Work out how many lines in the data below include "subgraph", then reply with that number only.

>>>

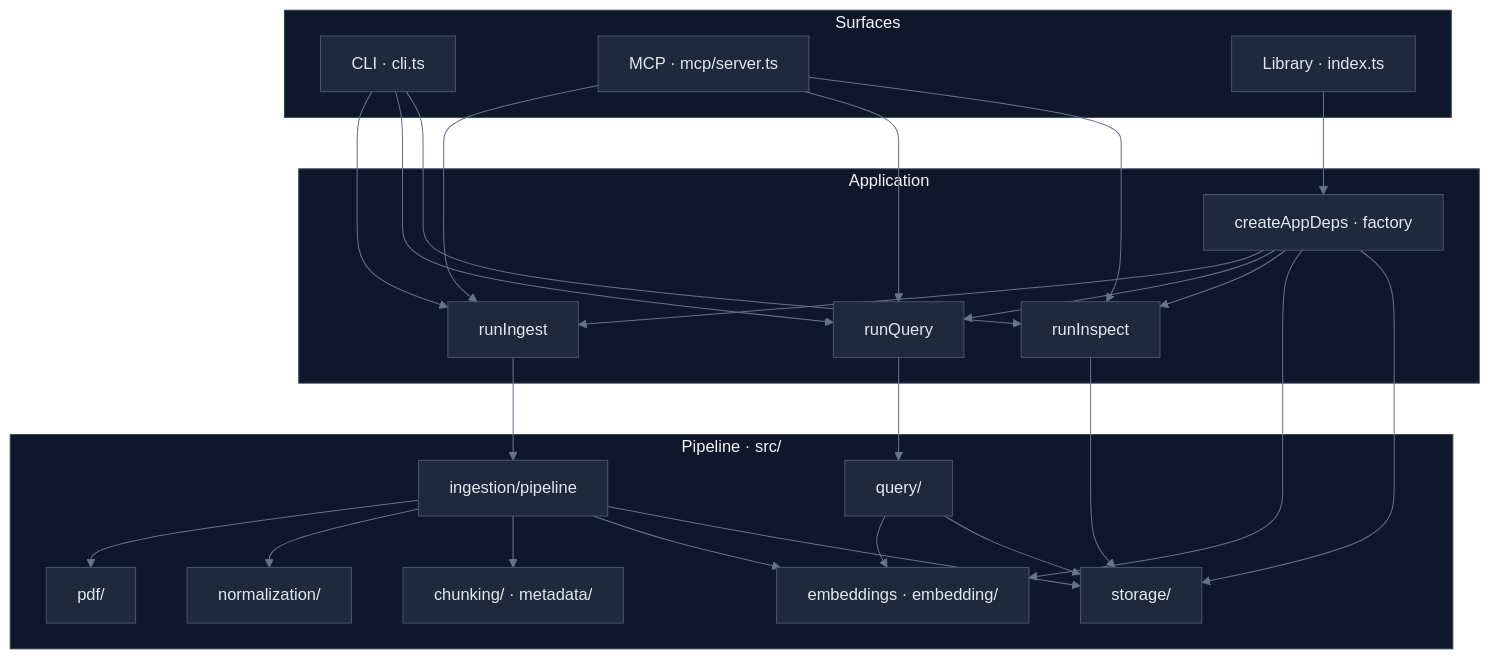
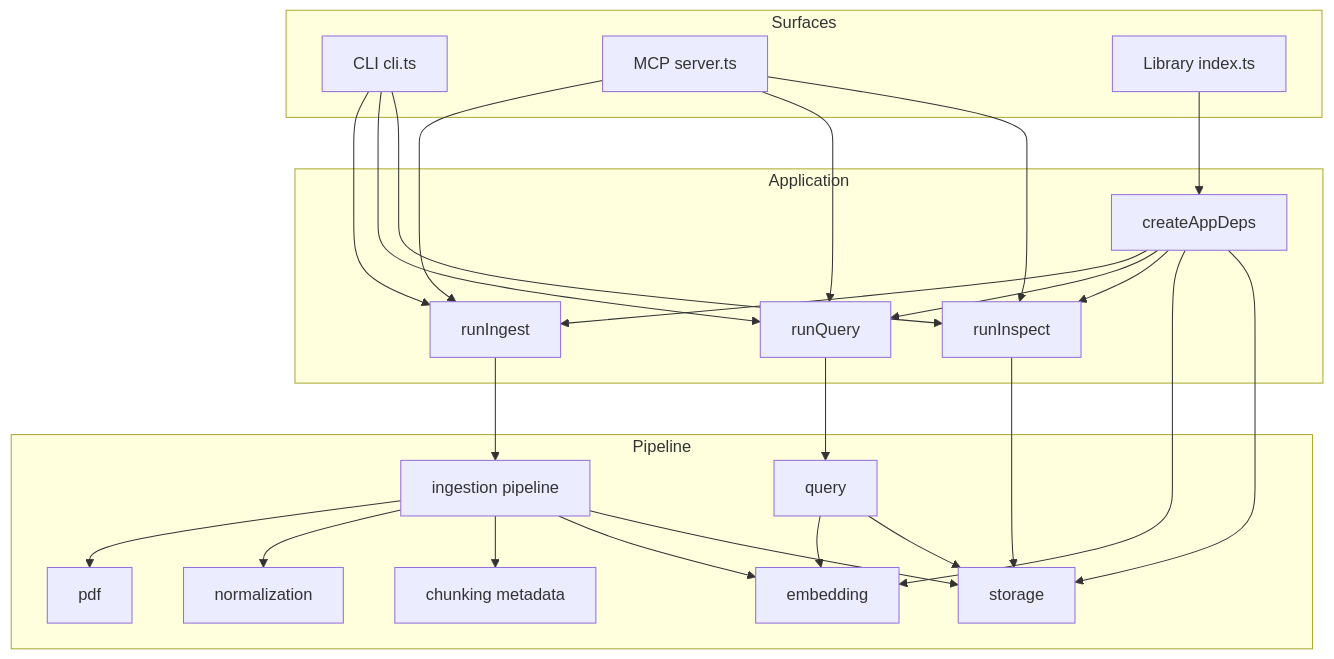
The first of 2 diagrams in README.md (mayad123/pdfToRagAI), drawn with Mermaid before and after one commit. The commit also changed other lines of this file and 66 other files, not shown here.

First line of the commit message:
feat: Phase 7 portfolio artifacts, CI/publish, stable README mermaid

````diff
--- a/README.md
+++ b/README.md
@@ -58,60 +68,45 @@
 ```mermaid
-%%{init: {'theme': 'base', 'themeVariables': {
-  'background': '#0f1419',
-  'primaryColor': '#1e293b',
-  'primaryTextColor': '#e2e8f0',
-  'primaryBorderColor': '#334155',
-  'secondaryColor': '#0c1222',
-  'tertiaryColor': '#020617',
-  'lineColor': '#64748b',
-  'textColor': '#cbd5e1',
-  'mainBkg': '#1e293b',
-  'nodeBorder': '#475569',
-  'clusterBkg': '#0f172a',
-  'clusterBorder': '#334155',
-  'titleColor': '#f1f5f9'
-}}}%%
 flowchart TB
-  subgraph surfaces ["Surfaces"]
-    CLI["CLI · cli.ts"]
-    MCP["MCP · mcp/server.ts"]
-    LIB["Library · index.ts"]
+  subgraph Surfaces
+    CLI[CLI cli.ts]
+    MCP[MCP server.ts]
+    LIB[Library index.ts]
   end
-  subgraph app ["Application"]
-    F["createAppDeps · factory"]
-    RI["runIngest"]
-    RQ["runQuery"]
-    RS["runInspect"]
+  subgraph Application
+    F[createAppDeps]
+    RI[runIngest]
+    RQ[runQuery]
+    RS[runInspect]
   end
-  subgraph pipe ["Pipeline · src/"]
-    PDF["pdf/"]
-    NORM["normalization/"]
-    CHUNK["chunking/ · metadata/"]
-    INGP["ingestion/pipeline"]
-    EMB["embeddings · embedding/"]
-    STO["storage/"]
-    QRY["query/"]
+  subgraph Pipeline
+    PDF[pdf]
+    NORM[normalization]
+    CHUNK[chunking metadata]
+    INGP[ingestion pipeline]
+    EMB[embedding]
+    STO[storage]
+    QRY[query]
   end
   CLI --> RI
   CLI --> RQ
   CLI --> RS
   MCP --> RI
   MCP --> RQ
   MCP --> RS
   LIB --> F
   F --> RI
   F --> RQ
   F --> RS
   F --> EMB
   F --> STO
   RI --> INGP
   RQ --> QRY
   RS --> STO
   INGP --> PDF
   INGP --> NORM
   INGP --> CHUNK
   INGP --> EMB
   INGP --> STO
   QRY --> EMB
   QRY --> STO
 ```
````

<<<

REPLY: 6